The 80/20 rule states that 20% of your efforts produce 80% of your results. For example, 20% of the donors to an organization brings in 80% of the income. 20% of a company’s clients brings in 80% of the revenue. 20% of your job searching efforts results in 80% of your results.
This means the opposite is true. 80% of your job searching efforts is bringing in 20% of your results.
What a waste of time.
When I first started looking for a job I remember staring at my computer screen, scrolling through pages of job listings. I would then click on a job that looked interesting to me, and proceed to follow the steps outlined on the application page.
No one would reply to my applications.
I would do this for hours every day – some of those online application portals took a long time to fill out. I ended up feeling defeated and this reinforced my insecurity that I probably didn’t have enough work experience.
So what activities should you be spending your time on?
1. Build a Personal Board of Advisors

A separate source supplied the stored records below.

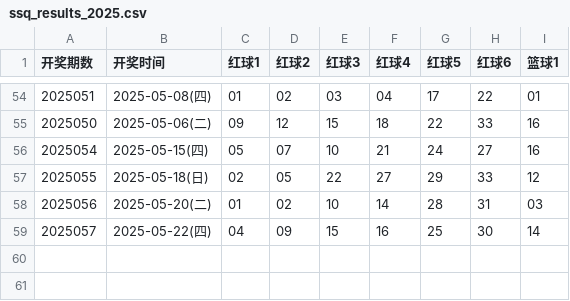
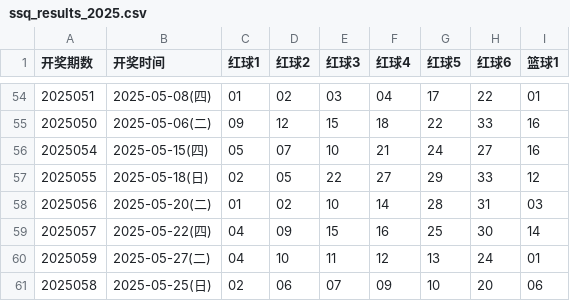
Before and after one commit to hc353167950/new_project, a CSV file: message/data/ssq_results_2025.csv, drawn as a sheet; only a part is shown, gaps mark what is left out; the diff names each change by its address in the sheet, - before the commit and + after, or states it on an @@ line.

```diff
--- a/message/data/ssq_results_2025.csv
+++ b/message/data/ssq_results_2025.csv
+row 60: 2025059 | 2025-05-27(二) | 04 | 10 | 11 | 12 | 13 | 24 | 01
+row 61: 2025058 | 2025-05-25(日) | 02 | 06 | 07 | 09 | 10 | 20 | 06
```
Also changed, not shown: message/data/generated_ssq.csv.
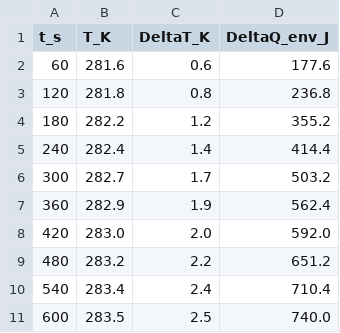
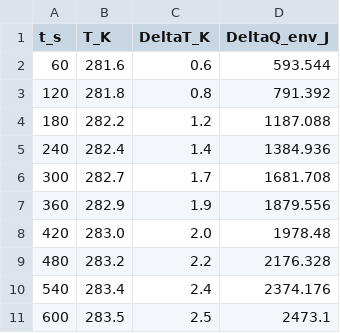
Before and after one commit to ibeuler/LAB-Reports, a CSV file: THERMODYNAMICS_AND_STATISTICAL_PHYSICS/4th_/report/tables/part2_environment_processed.csv, drawn as a sheet.

```diff
--- a/THERMODYNAMICS_AND_STATISTICAL_PHYSICS/4th_/report/tables/part2_environment_processed.csv
+++ b/THERMODYNAMICS_AND_STATISTICAL_PHYSICS/4th_/report/tables/part2_environment_processed.csv
@@ -1,11 +1,11 @@
 t_s,T_K,DeltaT_K,DeltaQ_env_J
-60,281.6,0.6,177.6
-120,281.8,0.8,236.8
-180,282.2,1.2,355.2
-240,282.4,1.4,414.4
-300,282.7,1.7,503.2
-360,282.9,1.9,562.4
-420,283.0,2.0,592.0
-480,283.2,2.2,651.2
-540,283.4,2.4,710.4
-600,283.5,2.5,740.0
+60,281.6,0.6,593.544
+120,281.8,0.8,791.392
+180,282.2,1.2,1187.088
+240,282.4,1.4,1384.936
+300,282.7,1.7,1681.708
+360,282.9,1.9,1879.556
+420,283.0,2.0,1978.48
+480,283.2,2.2,2176.328
+540,283.4,2.4,2374.176
+600,283.5,2.5,2473.1
```
Also changed, not shown: THERMODYNAMICS_AND_STATISTICAL_PHYSICS/4th_/report/tables/part3_total_processed.csv, 6 other files.
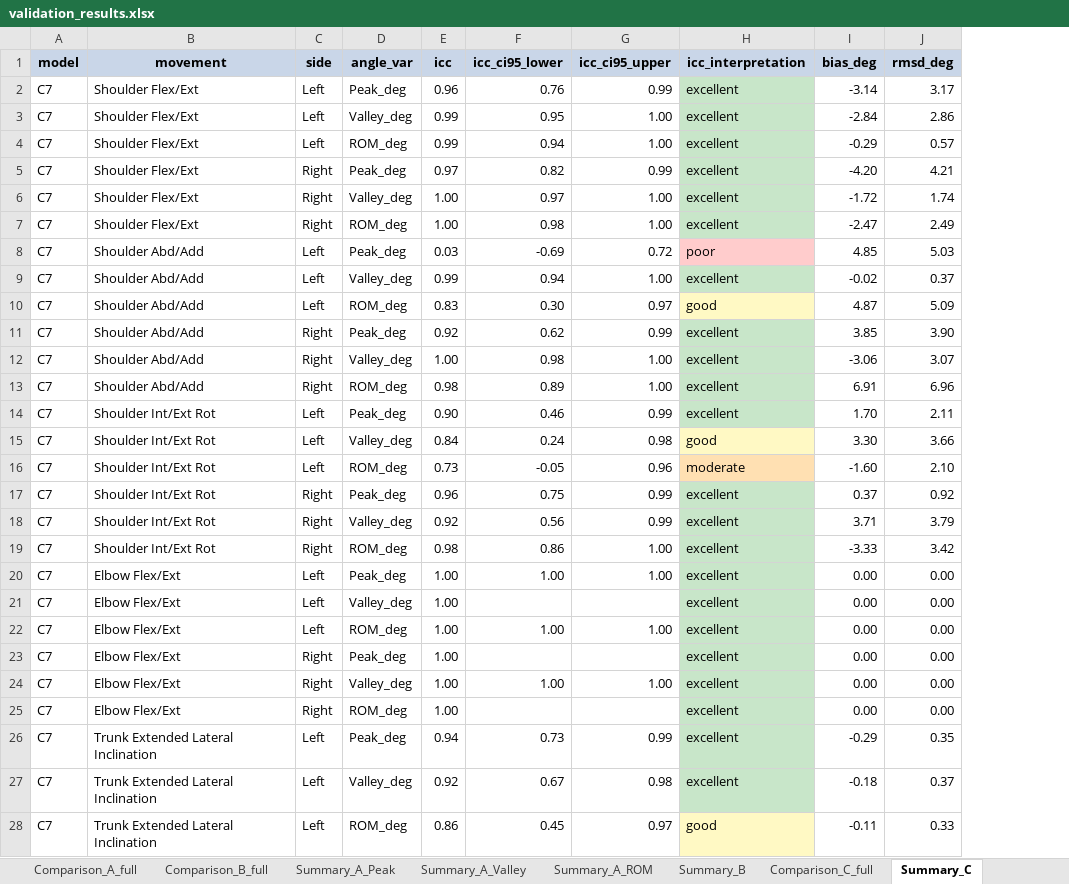
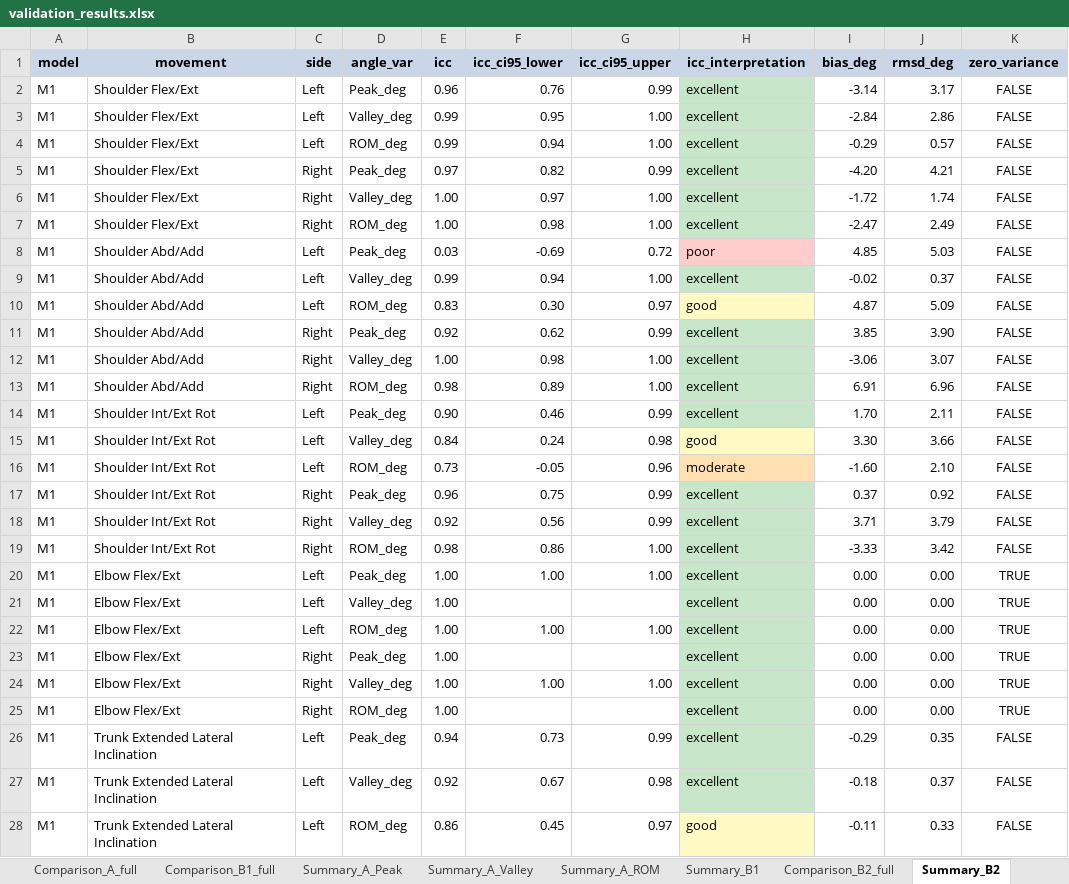
Before and after one commit to Fer-100495553/results_analysis_notebooks, an Excel workbook: Intermodel comparison/grab7/Standing/Mean_SD_comparison/results/validation_results.xlsx, sheet Summary_B2, drawn as a sheet; only a part is shown; values as stored, in another font and other column widths than the file's, no borders; the diff covers the shown part only; the diff names each change by its address in the sheet, - before the commit and + after, or states it on an @@ line.

```diff
--- a/Intermodel comparison/grab7/Standing/Mean_SD_comparison/results/validation_results.xlsx (sheet Summary_B2)
+++ b/Intermodel comparison/grab7/Standing/Mean_SD_comparison/results/validation_results.xlsx (sheet Summary_B2)
-sheet tab: Comparison_B_full
+sheet tab: Comparison_B1_full
-sheet tab: Summary_B
+sheet tab: Summary_B1
-sheet tab: Comparison_C_full
+sheet tab: Comparison_B2_full
-sheet tab: Summary_C
+sheet tab: Summary_B2
+column K (zero_variance), rows 2-28: FALSE | FALSE | FALSE | FALSE | FALSE | FALSE | FALSE | FALSE | FALSE | FALSE | FALSE | FALSE | FALSE | FALSE | FALSE | FALSE | FALSE | FALSE | TRUE | TRUE | TRUE | TRUE | TRUE | TRUE | FALSE | FALSE | FALSE
-A2:A28 (model): C7
+A2:A28 (model): M1
```
Also changed, not shown: 33 edited cells elsewhere in this sheet, sheet Comparison_A_full, sheet Comparison_B2_full, sheet Comparison_B1_full, sheet Summary_B1, sheet Summary_A_ROM, sheet Summary_A_Valley, 1 more sheet, 8 other files.
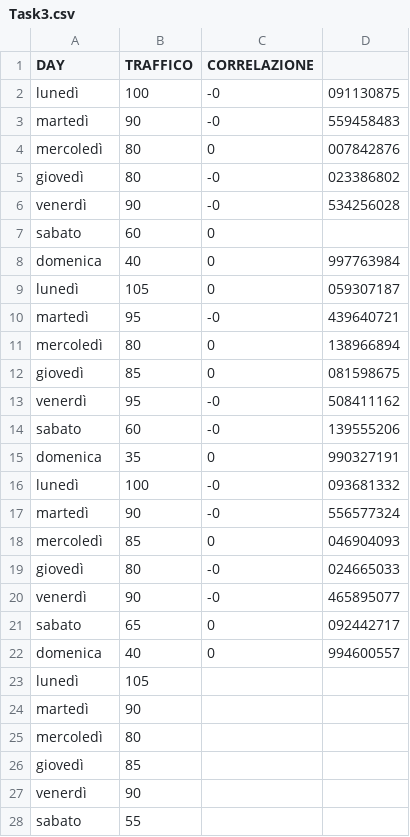
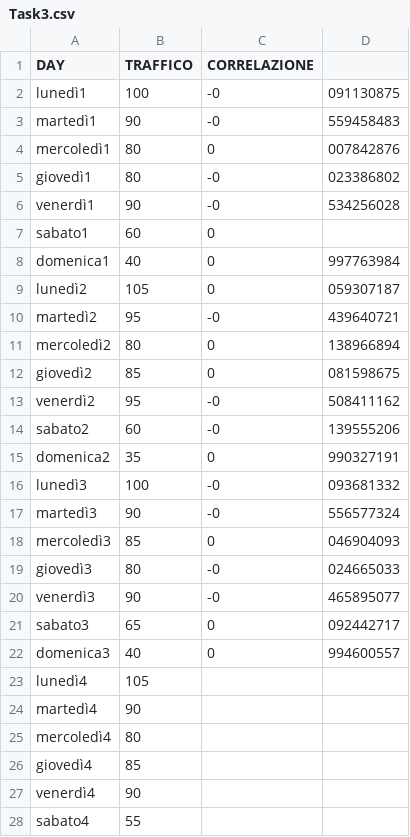
Before and after one commit to NIKFIORE/bigData, a CSV file: Task3.csv, drawn as a sheet; only a part is shown; the diff covers the shown part only.

Commit message:
Update Task3.csv

```diff
--- a/Task3.csv
+++ b/Task3.csv
@@ -1,28 +1,28 @@
 DAY,TRAFFICO,CORRELAZIONE
-lunedì,100,-0,091130875
-martedì,90,-0,559458483
-mercoledì,80,0,007842876
-giovedì,80,-0,023386802
-venerdì,90,-0,534256028
-sabato,60,0
-domenica,40,0,997763984
-lunedì,105,0,059307187
-martedì,95,-0,439640721
-mercoledì,80,0,138966894
-giovedì,85,0,081598675
-venerdì,95,-0,508411162
-sabato,60,-0,139555206
-domenica,35,0,990327191
-lunedì,100,-0,093681332
-martedì,90,-0,556577324
-mercoledì,85,0,046904093
-giovedì,80,-0,024665033
-venerdì,90,-0,465895077
-sabato,65,0,092442717
-domenica,40,0,994600557
-lunedì,105,
-martedì,90,
-mercoledì,80,
-giovedì,85,
-venerdì,90,
-sabato,55,
+lunedì1,100,-0,091130875
+martedì1,90,-0,559458483
+mercoledì1,80,0,007842876
+giovedì1,80,-0,023386802
+venerdì1,90,-0,534256028
+sabato1,60,0
+domenica1,40,0,997763984
+lunedì2,105,0,059307187
+martedì2,95,-0,439640721
+mercoledì2,80,0,138966894
+giovedì2,85,0,081598675
+venerdì2,95,-0,508411162
+sabato2,60,-0,139555206
+domenica2,35,0,990327191
+lunedì3,100,-0,093681332
+martedì3,90,-0,556577324
+mercoledì3,85,0,046904093
+giovedì3,80,-0,024665033
+venerdì3,90,-0,465895077
+sabato3,65,0,092442717
+domenica3,40,0,994600557
+lunedì4,105,
+martedì4,90,
+mercoledì4,80,
+giovedì4,85,
+venerdì4,90,
+sabato4,55,
```
Also changed, not shown: 1 edited cell elsewhere in this file.
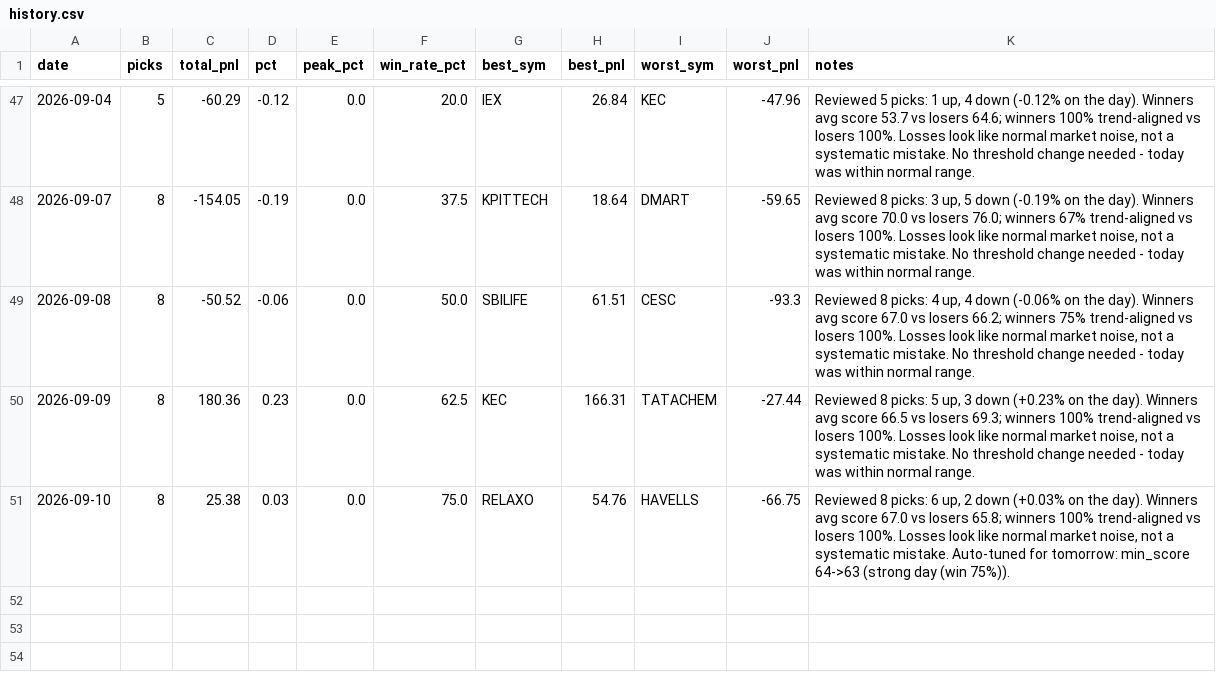
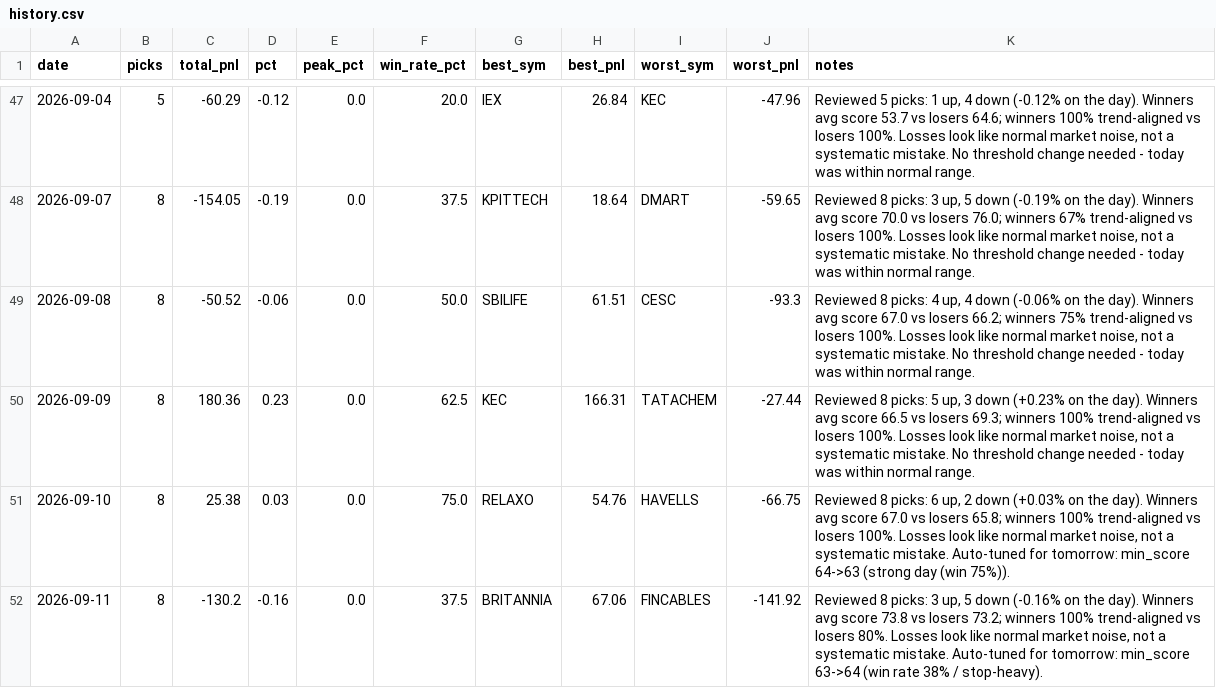
Before and after one commit to Arnav2412/trading-bot, a CSV file: reports/history.csv, drawn as a sheet; only a part is shown, gaps mark what is left out.

```diff
--- a/reports/history.csv
+++ b/reports/history.csv
@@ -51 +51,2 @@ date,picks,total_pnl,pct,peak_pct,win_rate_pct,best_sym,best_pnl,worst_sym,worst
 2026-09-10,8,25.38,0.03,0.0,75.0,RELAXO,54.76,HAVELLS,-66.75,"Reviewed 8 picks: 6 up, 2 down (+0.03% on the day). Winners avg score 67.0 vs losers 65.8; winners 100% trend-aligned vs losers 100%. Losses look like normal market noise, not a systematic mistake. Auto-tuned for tomorrow: min_score 64->63 (strong day (win 75%))."
+2026-09-11,8,-130.2,-0.16,0.0,37.5,BRITANNIA,67.06,FINCABLES,-141.92,"Reviewed 8 picks: 3 up, 5 down (-0.16% on the day). Winners avg score 73.8 vs losers 73.2; winners 100% trend-aligned vs losers 80%. Losses look like normal market noise, not a systematic mistake. Auto-tuned for tomorrow: min_score 63->64 (win rate 38% / stop-heavy)."
```
Also changed, not shown: reports/learning_log.csv, reports/paper_trades.csv, 3 other files.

You should have 4 or 5 older, more experienced, and well connected champions for your career. These are people who can bounce ideas off of, connect you with leaders in your niche, and give you feedback on your job hunting efforts. Even the best athletes have coaches. Your board will help you maximize your potential, which will ultimately maximize your wealth generating efforts as you progress through your career.
Note: Your Personal Board of Advisors is NOT just for you to take from. You have to nurture your relationship with them. Send them useful articles once a month about their niche. Drop them a note every once in a while to show you care about your relationship above just what you can get from them.
2. Optimize your Resume
Please do NOT send the same resume to every job application that you are applying for. Each opening likely has different skills they are searching for. If you are applying to a large company they likely have keyword scanners that filter out resumes that do not have the words they are looking for. Each resume should match as many of the job qualifications to your achievements as possible.
3. Networking within your niche.
When I was in college, we would have career building seminars that I would be required to go to. The main message of these seminars was usually to network. I don’t think I really connected with that message because I fundamentally didn’t understand what networking really was. It seemed like an intimidating word. Let me define it for you:
Networking is just making friends.
Friends help each other advance their goals. Friends connect each other with other friends. Friends recommend friends for jobs.
Phew. That isn’t so intimidating right?
So how do you make friends with people in your niche?
Other than the obvious answer of LinkedIn (please use this) or live networking events, Facebook is a super powerful tool in connecting with others.
For example, if your niche is Chemistry, there is a Facebook group right now dedicated to Chemistry professionals.
Or if your niche is teaching… there is a group for that.
Heck, even Dog Trainers have a Facebook group.
You can also search your niche + where you went to school.
Now the goal is to not join the group and immediately post that you are looking for a job. You want people to become familiar with you. Start interesting threads about you niche in the group. Answer questions that other people have.
Once you build rapport, you will be more likely to get a response of any inquiries of job possibilities.